But that does not negate the original intent of the Commandment. The body, your body, needs rest, it needs to relax, it needs to refresh and recharge itself. The heart needs to be refreshed by the Word and the Sacraments; and the whole body needs to be refreshed from the busy life that we find ourselves in.
Consider that the curse given to Adam, and to each of us, is that work would be hard, it would no longer be easy. And God, in His wisdom, saw that work would be hard, so He set aside a day of rest for His people, rest in His Word and rest for the body.
As you celebrate with friends and family this month, particularly at graduations and at weddings, take a moment to remind both the graduate and the newlyweds about the gift of rest. Rest for the soul in the house of the Lord, and also rest for the body in the house of the family.
What benefit will you reap? Actually both places of rest will yield the same reward: the heart and the body will be ready to go forth and love and serve in whatever vocation you find yourself in with a new vitality and energy that you never knew you had, because that is what rest does: it gives you energy to do what the Lord has called upon you to do, whether it be witnessing to neighbors or serving your neighbor.

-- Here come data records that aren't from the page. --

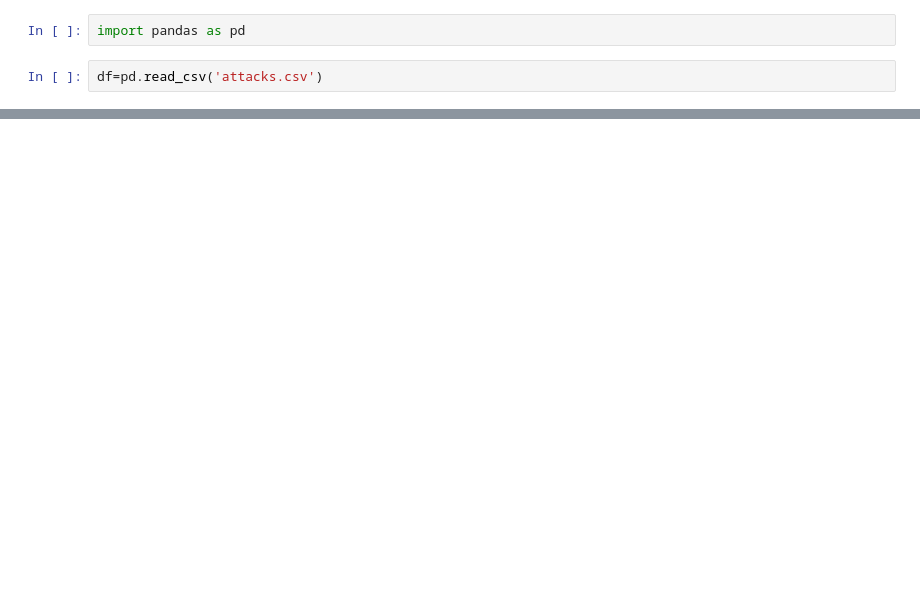
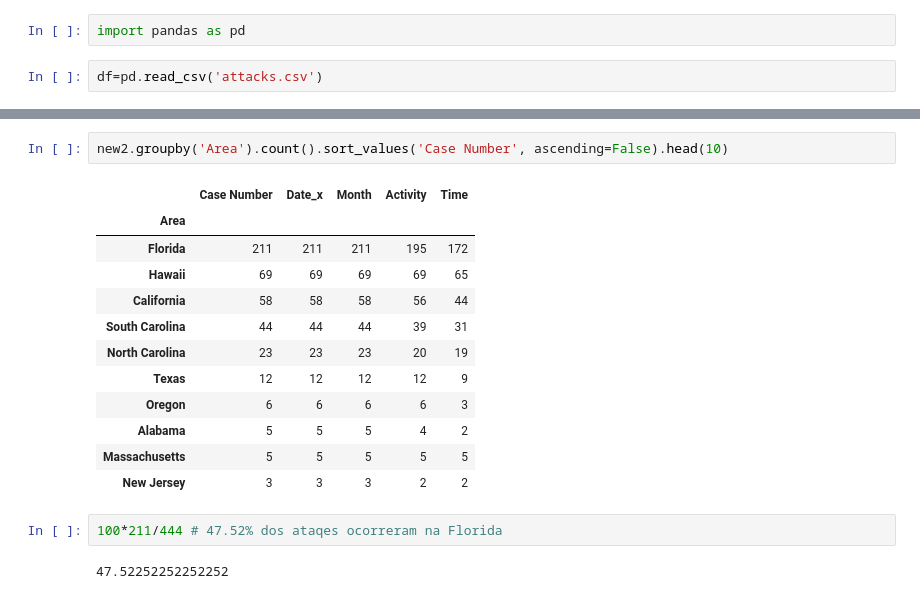
Before and after one commit to RGazzaneo/projeto_SharkAttack, a Jupyter notebook: Untitled.ipynb, the cells around one changed output, grey strips where cells are left out. Saved outputs shown, nothing was run; the diff lists cells and outputs as text; blank space fills up the shorter version.

```diff
--- a/Untitled.ipynb
+++ b/Untitled.ipynb
@@ -22,0 +240,19 @@ df
+# %%
+new2.groupby('Area').count().sort_values('Case Number', ascending=False).head(10)
+# %% [output]
+|  | Case Number | Date_x | Month | Activity | Time |
+| Area |  |  |  |  |  |
+| Florida | 211 | 211 | 211 | 195 | 172 |
+| Hawaii | 69 | 69 | 69 | 69 | 65 |
+| California | 58 | 58 | 58 | 56 | 44 |
+| South Carolina | 44 | 44 | 44 | 39 | 31 |
+| North Carolina | 23 | 23 | 23 | 20 | 19 |
+| Texas | 12 | 12 | 12 | 12 | 9 |
+| Oregon | 6 | 6 | 6 | 6 | 3 |
+| Alabama | 5 | 5 | 5 | 4 | 2 |
+| Massachusetts | 5 | 5 | 5 | 5 | 5 |
+| New Jersey | 3 | 3 | 3 | 2 | 2 |
+# %%
+100*211/444 # 47.52% dos ataqes ocorreram na Florida
+# %% [output]
+47.52252252252252
```
Also changed, not shown: parts of 45 cells of this notebook.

And then follow your own advice, and rest: in the pew as you hear the Word and receive the sacraments, and later in the recliner.
God Bless! Pastor Schmidt